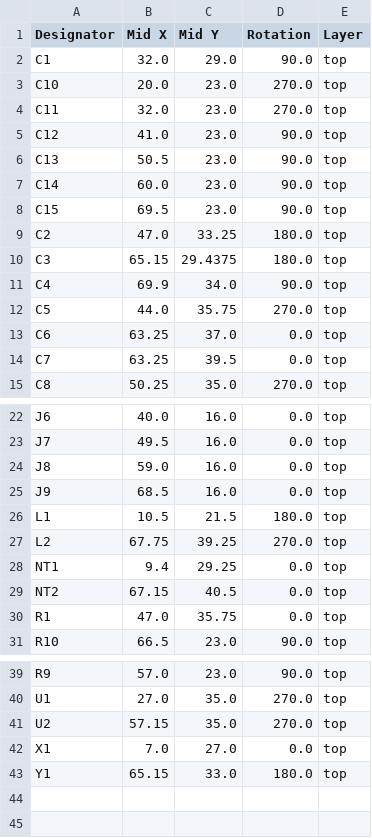
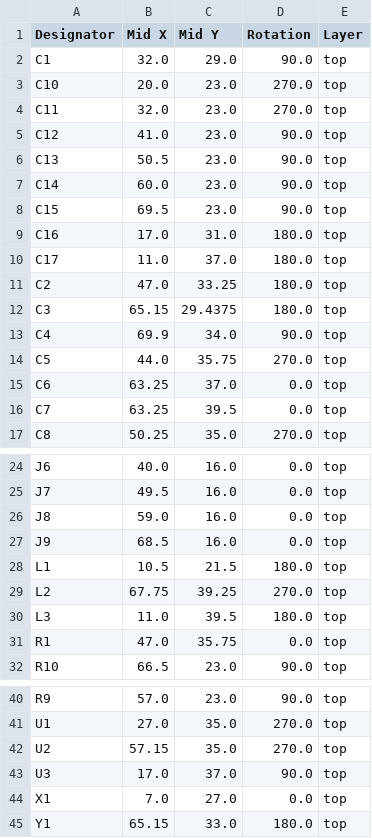
Before and after one commit to burgrp/nanook-as, a CSV file: board/production/positions.csv, drawn as a sheet; only a part is shown, gaps mark what is left out.

```diff
--- a/board/production/positions.csv
+++ b/board/production/positions.csv
@@ -8,2 +8,4 @@ C14,60.0,23.0,90.0,top
 C15,69.5,23.0,90.0,top
+C16,17.0,31.0,180.0,top
+C17,11.0,37.0,180.0,top
 C2,47.0,33.25,180.0,top
@@ -27,4 +29,3 @@ L1,10.5,21.5,180.0,top
 L2,67.75,39.25,270.0,top
-NT1,9.4,29.25,0.0,top
-NT2,67.15,40.5,0.0,top
+L3,11.0,39.5,180.0,top
 R1,47.0,35.75,0.0,top
@@ -41,2 +42,3 @@ U1,27.0,35.0,270.0,top
 U2,57.15,35.0,270.0,top
+U3,17.0,37.0,90.0,top
 X1,7.0,27.0,0.0,top
```
Also changed, not shown: board/production/bom.csv, board/production/designators.csv, 6 other files.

▶ _Your instructions_
Note how many lines in the listing above hold the string "board", then give only that figure.

▶ _Written response_
4